Sukut Construction v. Rimrock CA LLC (Cal. Ct. App. - Sept. 30, 2011)
Thoughts on recent Ninth Circuit and California appellate cases from Professor Shaun Martin at the University of San Diego School of Law.
California Appellate Report
October 20, 2011
A strip mine apparently isn't a mine.
This according to an opinion that -- perhaps deliberately -- nowhere uses the term "strip mine." Preferring instead to call the property here a quarry. Because holding that a strip mine isn't a mine would seem even more counterintuitive. (The terms are essentially synonyms, though often suggest what types of rock/minerals are sought from the mine. Quarries often yield building rocks/gravel and dimension stones, whereas strip mines often yield coal, copper, etc.)
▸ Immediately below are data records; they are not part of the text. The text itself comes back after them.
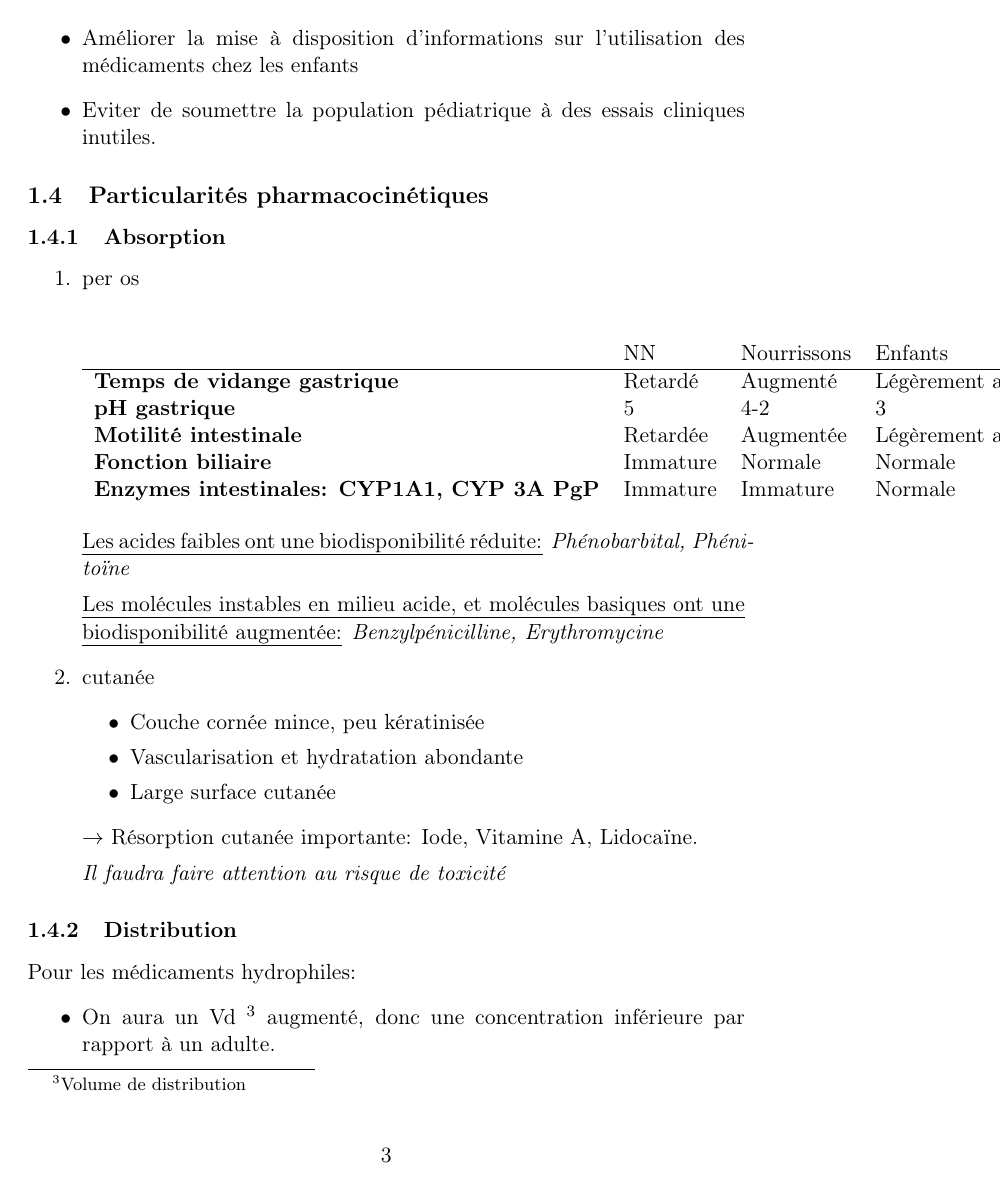
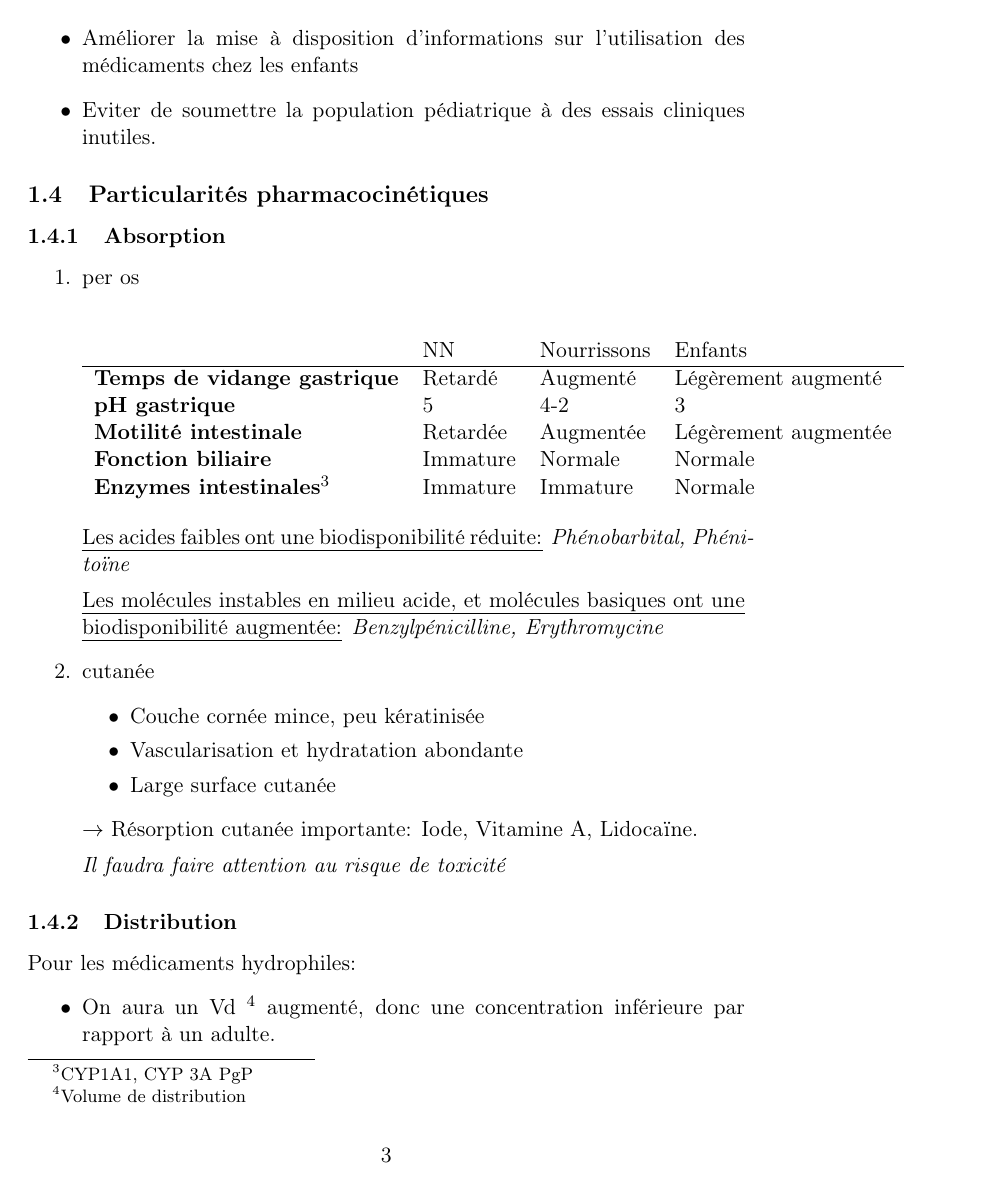
Before and after one commit to youssefsahli/ue4, a LaTeX document (pediatrie.tex): page 3 of 9. The pictures show the PDF file pediatrie.pdf that the author committed with the source.

Commit message:
centered table

```diff
--- a/pediatrie.tex
+++ b/pediatrie.tex
@@ -29,26 +29,26 @@
 
 \setlength{\parindent}{0pt}
 \section{Dispensation En Pédiatrie}
-\label{sec:org5e83097}
+\label{sec:org469ac07}
 \subsection{Classes d'âge}
-\label{sec:org673a562}
+\label{sec:orgb39354c}
 \begin{center}
 \begin{tabular}{lllll}
 \textbf{Mois/Année} & 0-1m & 1m-2a & 2-12a & 12-15a\\
 \textbf{Classe} & NN\footnotemark & Nourisson & Enfant & Ado\\
 \end{tabular}
-\end{center}\footnotetext[1]{\label{org494722f}Nouveau-né}
+\end{center}\footnotetext[1]{\label{orgdfc7060}Nouveau-né}
 \subsection{Demographie}
-\label{sec:org0310a0c}
+\label{sec:org367bc2e}
 \begin{figure}[htbp]
 \centering
 \includegraphics[width=.9\linewidth]{./Population_européenne.png}
 \caption{La classe 0-16 ans représente 20\% de la population européenne.}
 \end{figure}
 \subsection{Place du Médicament en Pédiatrie}
-\label{sec:orgd78f92d}
+\label{sec:orga2999eb}
 \subsubsection{Rôle de l'ANSM/HAS}
-\label{sec:orgd0b4ad4}
+\label{sec:org70637d0}
 \begin{itemize}
 \item PIPs \footnote{Plan d'investigation pédiatrique}
 \item Avis scientifiques
@@ -60,7 +60,7 @@
 \item Préparations hospitalières pédiatriques
 \end{itemize}
 \subsubsection{Règlements Pédiatriques Européens}
-\label{sec:org1de9488}
+\label{sec:orgb0d6549}
 \begin{itemize}
 \item Facilitent le \textbf{développement} et l'\textbf{accès} des médicaments pour la population pédiatrique.
 \item Assurer un haut degré de qualité quand à la recherche, l'évaluation, et l'AMM des médicaments à usage pédiatrique.
@@ -68,13 +68,12 @@
 \item Eviter de soumettre la population pédiatrique à des essais cliniques inutiles.
 \end{itemize}
 \subsection{Particularités pharmacocinétiques}
-\label{sec:orgb40fe62}
+\label{sec:org9adaf71}
 \subsubsection{Absorption}
-\label{sec:org36fceec}
+\label{sec:org5bd2ee1}
 \begin{enumerate}
 \item per os
-\label{sec:orgc8fccc7}
-\begin{center}
+\label{sec:orge08e568}
 \begin{center}
 \begin{tabular}{llll}
  & NN & Nourrissons & Enfants\\
@@ -83,15 +82,14 @@
 \textbf{pH gastrique} & 5 & 4-2 & 3\\
 \textbf{Motilité intestinale} & Retardée & Augmentée & Légèrement augmentée\\
 \textbf{Fonction biliaire} & Immature & Normale & Normale\\
-\textbf{Enzymes intestinales: CYP1A1, CYP 3A PgP} & Immature & Immature & Normale\\
+\textbf{Enzymes intestinales}\footnotemark & Immature & Immature & Normale\\
 \end{tabular}
-\end{center}
-\end{center}
+\end{center}\footnotetext[3]{\label{orgcc30f1b}CYP1A1, CYP 3A PgP}
 \uline{Les acides faibles ont une biodisponibilité réduite:} \emph{Phénobarbital, Phénitoïne}
 
 \uline{Les molécules instables en milieu acide, et molécules basiques  ont une biodisponibilité augmentée:} \emph{Benzylpénicilline, Erythromycine}
 \item cutanée
-\label{sec:org690e51a}
+\label{sec:org3ed24af}
 \begin{itemize}
 \item Couche cornée mince, peu kératinisée
 \item Vascularisation et hydratation abondante
@@ -102,7 +100,7 @@
 \emph{Il faudra faire attention au risque de toxicité}
 \end{enumerate}
 \subsubsection{Distribution}
-\label{sec:org668c905}
+\label{sec:orgccaa0a1}
 Pour les médicaments hydrophiles:
 \begin{itemize}
 \item On aura un Vd \footnote{Volume de distribution} augmenté, donc une concentration inférieure par rapport à un adulte.
@@ -126,7 +124,7 @@ Graisses & 15\% & 25\% & 10\% & 18\% & 16\%-18\%\\
 \item BHE \footnote{Barrière hémato-encéphalique} plus perméable: \emph{Molécules neurotoxiques}
 \end{itemize}
 \subsubsection{Métabolisme}
-\label{sec:orgf8e85ec}
+\label{sec:orgea2d82c}
 \begin{center}
 \begin{tabular}{lll}
  & Nouveau-né & Enfant\\
@@ -143,7 +141,7 @@ Conseils & Espacer les doses & Augmenter les doses\\
 \end{tabular}
 \end{center}
 \subsubsection{Elimination}
-\label{sec:orge228de6}
+\label{sec:org010527c}
 \emph{L'élimination tend vers les valeurs adultes à 1 ans.}
 \begin{itemize}
 \item Pour les nourrissons de moins d'un ans:
@@ -169,7 +167,7 @@ Conseils & Espacer les doses & Augmenter les doses\\
 \end{itemize}
 \end{itemize}
 \subsection{Spécificités Néphrologiques}
-\label{sec:org5fb9d1f}
+\label{sec:org3186e4c}
 \begin{itemize}
 \item Clairance:
 \begin{itemize}
@@ -187,7 +185,7 @@ Conseils & Espacer les doses & Augmenter les doses\\
 \end{center}
 \end{itemize}
 \subsection{Spécificités hématologiques}
-\label{sec:orgc530183}
+\label{sec:org335f35f}
 \begin{center}
 \begin{tabular}{llll}
  & Erythrocytes & Leucocytes & Thrombocytes\\
@@ -196,7 +194,7 @@ NN & 18 g/dL & 18 G/L & Adulte\\
 \end{tabular}
 \end{center}
 \section{Voies d'Administration}
-\label{sec:orgd228bfa}
+\label{sec:org9db1658}
 \begin{itemize}
 \item IM
 \begin{itemize}
@@ -223,7 +221,7 @@ NN & 18 g/dL & 18 G/L & Adulte\\
 \includegraphics[width=.9\linewidth]{./pediatrie_administration.png}
 \end{center}
 \section{Posologies}
-\label{sec:org0198ac9}
+\label{sec:org2e7a2c7}
 \begin{itemize}
 \item Posologie de l'enfant:
 \[
@@ -237,7 +235,7 @@ NN & 18 g/dL & 18 G/L & Adulte\\
 \item Par rapport aux indications:
 \end{itemize}
 \section{Erreurs d'Administration}
-\label{sec:orga77ca71}
+\label{sec:orgc41bccf}
 \begin{itemize}
 \item IV: 48\% \emph{Facteur 10-100}
 \item Formes buvables: Confusion \uline{mg/mL} et \uline{mg/kg}
@@ -245,22 +243,22 @@ NN & 18 g/dL & 18 G/L & Adulte\\
 \item Application cutanée: \textbf{passage systémique}
 \end{itemize}
 \section{Effets Indésirables}
-\label{sec:orge976cdd}
+\label{sec:org4671b07}
 \subsection{Croissance}
-\label{sec:orgad86041}
+\label{sec:org1b3825d}
 \begin{itemize}
 \item Fluoroquinolones: contre-indiquées si < 8 ans \emph{sauf mucoviscidose}
 \item Corticoïdes: ralentissement de la croissance
 \item Tétracyclines: dischromie et hypoplasie dentaire
 \end{itemize}
 \subsection{Reye Syndrome}
-\label{sec:orgaf2c12f}
+\label{sec:orgeab81ae}
 \begin{itemize}
 \item Associé à l'Aspirine si < 16 ans
 \item Description: Atteinte cérébrale non-inflammatoire et hépatique
 \end{itemize}
 \subsection{Précautions et Contre-indications}
-\label{sec:org668f587}
+\label{sec:org3379fec}
 \begin{itemize}
 \item Acide benzoïque CI < 2 ans:
 Risque d'ictère car fortement lié aux PP\footnote{Protéines plasmatiques}
@@ -270,12 +268,12 @@ Risque de convulsions
 Risque de convulsions
 \end{itemize}
 \section{Formes Pharmaceutiques: Mésusage}
-\label{sec:org70282a6}
+\label{sec:orgbc523d0}
 \begin{center}
 \includegraphics[width=.9\linewidth]{./pedia_galenique.png}
 \end{center}
 \subsection{Formes Orales Liquides}
-\label{sec:orgb63a211}
+\label{sec:orgb1ab33d}
 \begin{itemize}
 \item Flacon multidose
 \item Utilisation de présentation adulte
@@ -285,7 +283,7 @@ Risque de convulsions
 \item Prescription en unité différente de l'unité indiquée
 \end{itemize}
 \subsection{Formes Sèches}
-\label{sec:org38e6f8a}
+\label{sec:org65c2f85}
 \begin{itemize}
 \item Prescription de demi ou quart de comprimé
 \item Forme galénique inadaptée à l'âge
```
Also changed, not shown: pediatrie.pdf, pediatrie.tex (2 more changed lines), 2 other files.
Notwithstanding how we use these terms, I might think that the Court of Appeal's decision made sense if the quarry/strip mine at issue here was just dredging out sand or landfill or the like. But when you're deliberately taking out certain types of rocks -- i.e., granite, pebbles, etc. -- it seems to me that it's a mine. Even without an opinion of the Attorney General that, as here, suggests that a quarry is indeed a mine. Something that's entitled to deference.
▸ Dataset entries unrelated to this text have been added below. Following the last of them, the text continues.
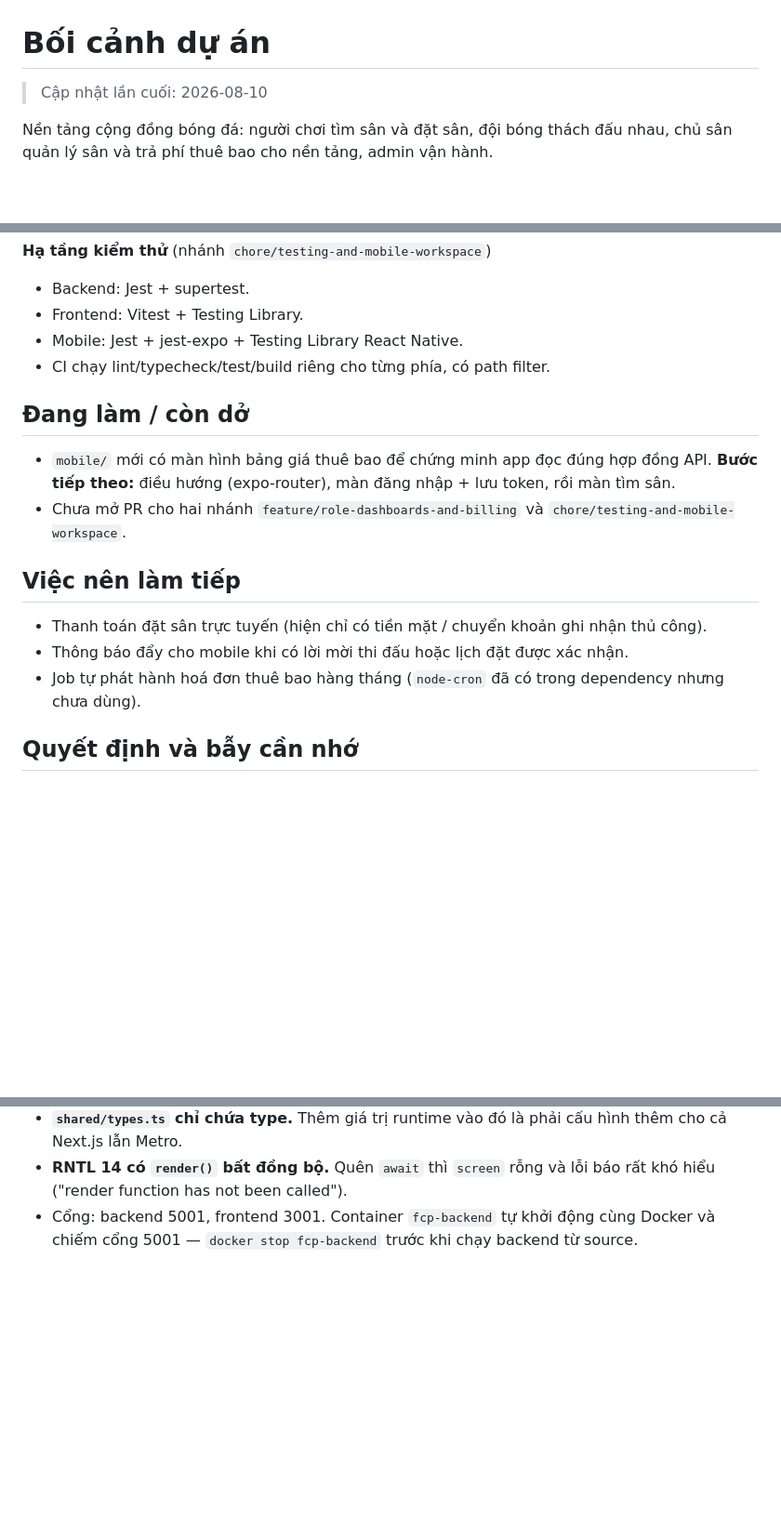
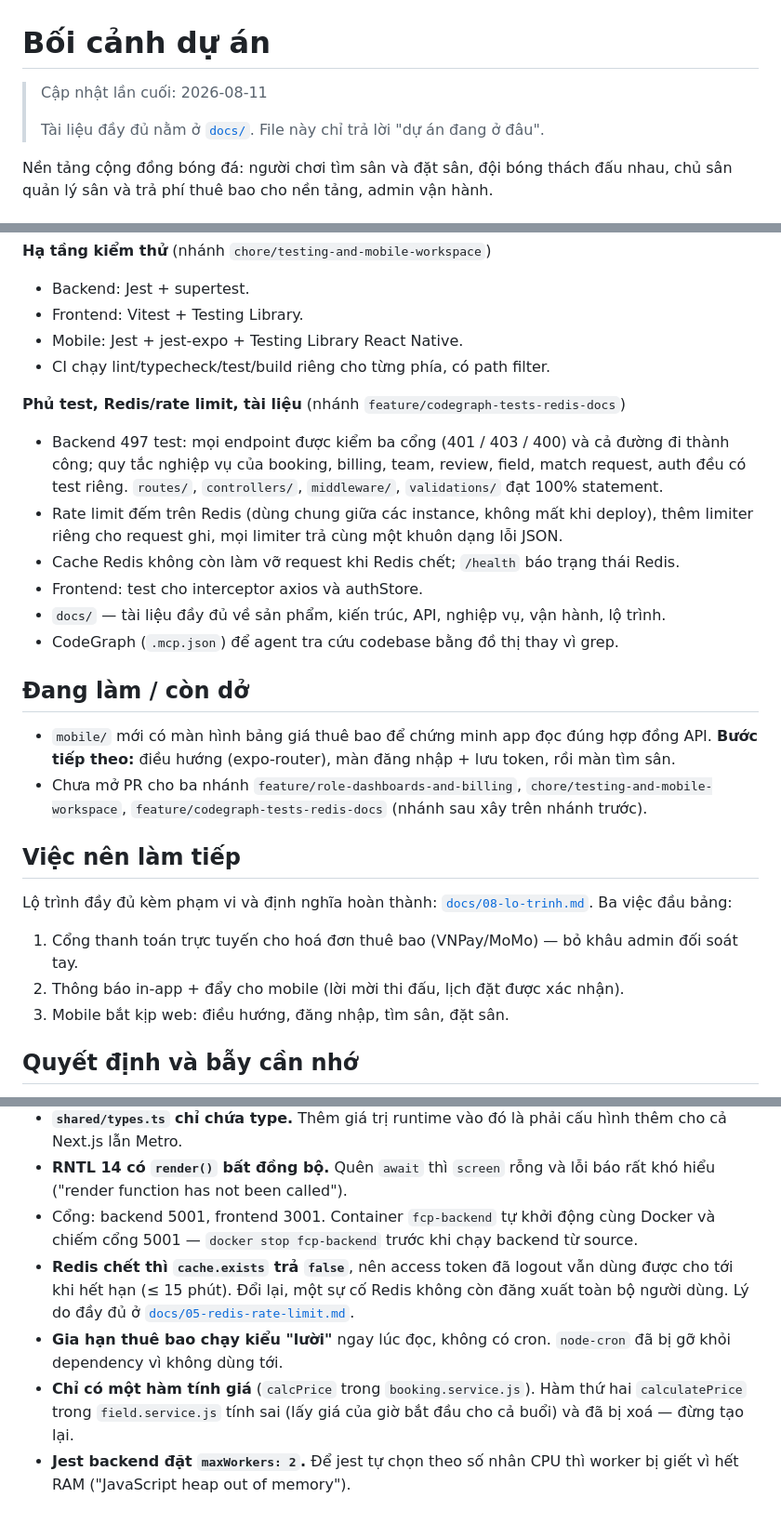
Before and after one commit to locphamxuan/Football-Community-Platform, a Markdown page: memory/PROGRESS.md, 3 parts joined by grey strips. Shown at 93% size. Rendered like a GitHub page; blank space fills up the shorter version.

Commit message:
docs(progress): record the coverage, Redis and documentation work
Points PROGRESS.md at docs/ for the full picture and keeps it to what it
is for: where the project stands. Adds the four traps found this pass —
the Redis fail-open trade-off, lazy renewal replacing the cron plan, the
single price implementation, and the jest worker limit.

```diff
--- a/memory/PROGRESS.md
+++ b/memory/PROGRESS.md
@@ -1,6 +1,8 @@
 # Bối cảnh dự án
 
-> Cập nhật lần cuối: 2026-08-10
+> Cập nhật lần cuối: 2026-08-11
+>
+> Tài liệu đầy đủ nằm ở [`docs/`](../docs/README.md). File này chỉ trả lời "dự án đang ở đâu".
 
 Nền tảng cộng đồng bóng đá: người chơi tìm sân và đặt sân, đội bóng thách đấu nhau, chủ sân quản lý sân và trả phí thuê bao cho nền tảng, admin vận hành.
 
@@ -38,16 +40,26 @@ MongoDB Atlas, Redis chạy qua `docker compose up -d redis`, ảnh lưu trên C
 - Mobile: Jest + jest-expo + Testing Library React Native.
 - CI chạy lint/typecheck/test/build riêng cho từng phía, có path filter.
 
+**Phủ test, Redis/rate limit, tài liệu** (nhánh `feature/codegraph-tests-redis-docs`)
+- Backend 497 test: mọi endpoint được kiểm ba cổng (401 / 403 / 400) và cả đường đi thành công; quy tắc nghiệp vụ của booking, billing, team, review, field, match request, auth đều có test riêng. `routes/`, `controllers/`, `middleware/`, `validations/` đạt 100% statement.
+- Rate limit đếm trên Redis (dùng chung giữa các instance, không mất khi deploy), thêm limiter riêng cho request ghi, mọi limiter trả cùng một khuôn dạng lỗi JSON.
+- Cache Redis không còn làm vỡ request khi Redis chết; `/health` báo trạng thái Redis.
+- Frontend: test cho interceptor axios và authStore.
+- `docs/` — tài liệu đầy đủ về sản phẩm, kiến trúc, API, nghiệp vụ, vận hành, lộ trình.
+- CodeGraph (`.mcp.json`) để agent tra cứu codebase bằng đồ thị thay vì grep.
+
 ## Đang làm / còn dở
 
 - `mobile/` mới có màn hình bảng giá thuê bao để chứng minh app đọc đúng hợp đồng API. **Bước tiếp theo:** điều hướng (expo-router), màn đăng nhập + lưu token, rồi màn tìm sân.
-- Chưa mở PR cho hai nhánh `feature/role-dashboards-and-billing` và `chore/testing-and-mobile-workspace`.
+- Chưa mở PR cho ba nhánh `feature/role-dashboards-and-billing`, `chore/testing-and-mobile-workspace`, `feature/codegraph-tests-redis-docs` (nhánh sau xây trên nhánh trước).
 
 ## Việc nên làm tiếp
 
-- Thanh toán đặt sân trực tuyến (hiện chỉ có tiền mặt / chuyển khoản ghi nhận thủ công).
-- Thông báo đẩy cho mobile khi có lời mời thi đấu hoặc lịch đặt được xác nhận.
-- Job tự phát hành hoá đơn thuê bao hàng tháng (`node-cron` đã có trong dependency nhưng chưa dùng).
+Lộ trình đầy đủ kèm phạm vi và định nghĩa hoàn thành: [`docs/08-lo-trinh.md`](../docs/08-lo-trinh.md). Ba việc đầu bảng:
+
+1. Cổng thanh toán trực tuyến cho hoá đơn thuê bao (VNPay/MoMo) — bỏ khâu admin đối soát tay.
+2. Thông báo in-app + đẩy cho mobile (lời mời thi đấu, lịch đặt được xác nhận).
+3. Mobile bắt kịp web: điều hướng, đăng nhập, tìm sân, đặt sân.
 
 ## Quyết định và bẫy cần nhớ
 
@@ -58,3 +70,7 @@ MongoDB Atlas, Redis chạy qua `docker compose up -d redis`, ảnh lưu trên C
 - **`shared/types.ts` chỉ chứa type.** Thêm giá trị runtime vào đó là phải cấu hình thêm cho cả Next.js lẫn Metro.
 - **RNTL 14 có `render()` bất đồng bộ.** Quên `await` thì `screen` rỗng và lỗi báo rất khó hiểu ("render function has not been called").
 - Cổng: backend 5001, frontend 3001. Container `fcp-backend` tự khởi động cùng Docker và chiếm cổng 5001 — `docker stop fcp-backend` trước khi chạy backend từ source.
+- **Redis chết thì `cache.exists` trả `false`**, nên access token đã logout vẫn dùng được cho tới khi hết hạn (≤ 15 phút). Đổi lại, một sự cố Redis không còn đăng xuất toàn bộ người dùng. Lý do đầy đủ ở [`docs/05-redis-rate-limit.md`](../docs/05-redis-rate-limit.md).
+- **Gia hạn thuê bao chạy kiểu "lười"** ngay lúc đọc, không có cron. `node-cron` đã bị gỡ khỏi dependency vì không dùng tới.
+- **Chỉ có một hàm tính giá** (`calcPrice` trong `booking.service.js`). Hàm thứ hai `calculatePrice` trong `field.service.js` tính sai (lấy giá của giờ bắt đầu cho cả buổi) và đã bị xoá — đừng tạo lại.
+- **Jest backend đặt `maxWorkers: 2`.** Để jest tự chọn theo số nhân CPU thì worker bị giết vì hết RAM ("JavaScript heap out of memory").
```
It's admittedly an issue that involves contextual statutory interpretation. But if it looks like a mine, gets rocks like a mine, sounds like a mine, and uses explosives like a mine, then it's probably a mine.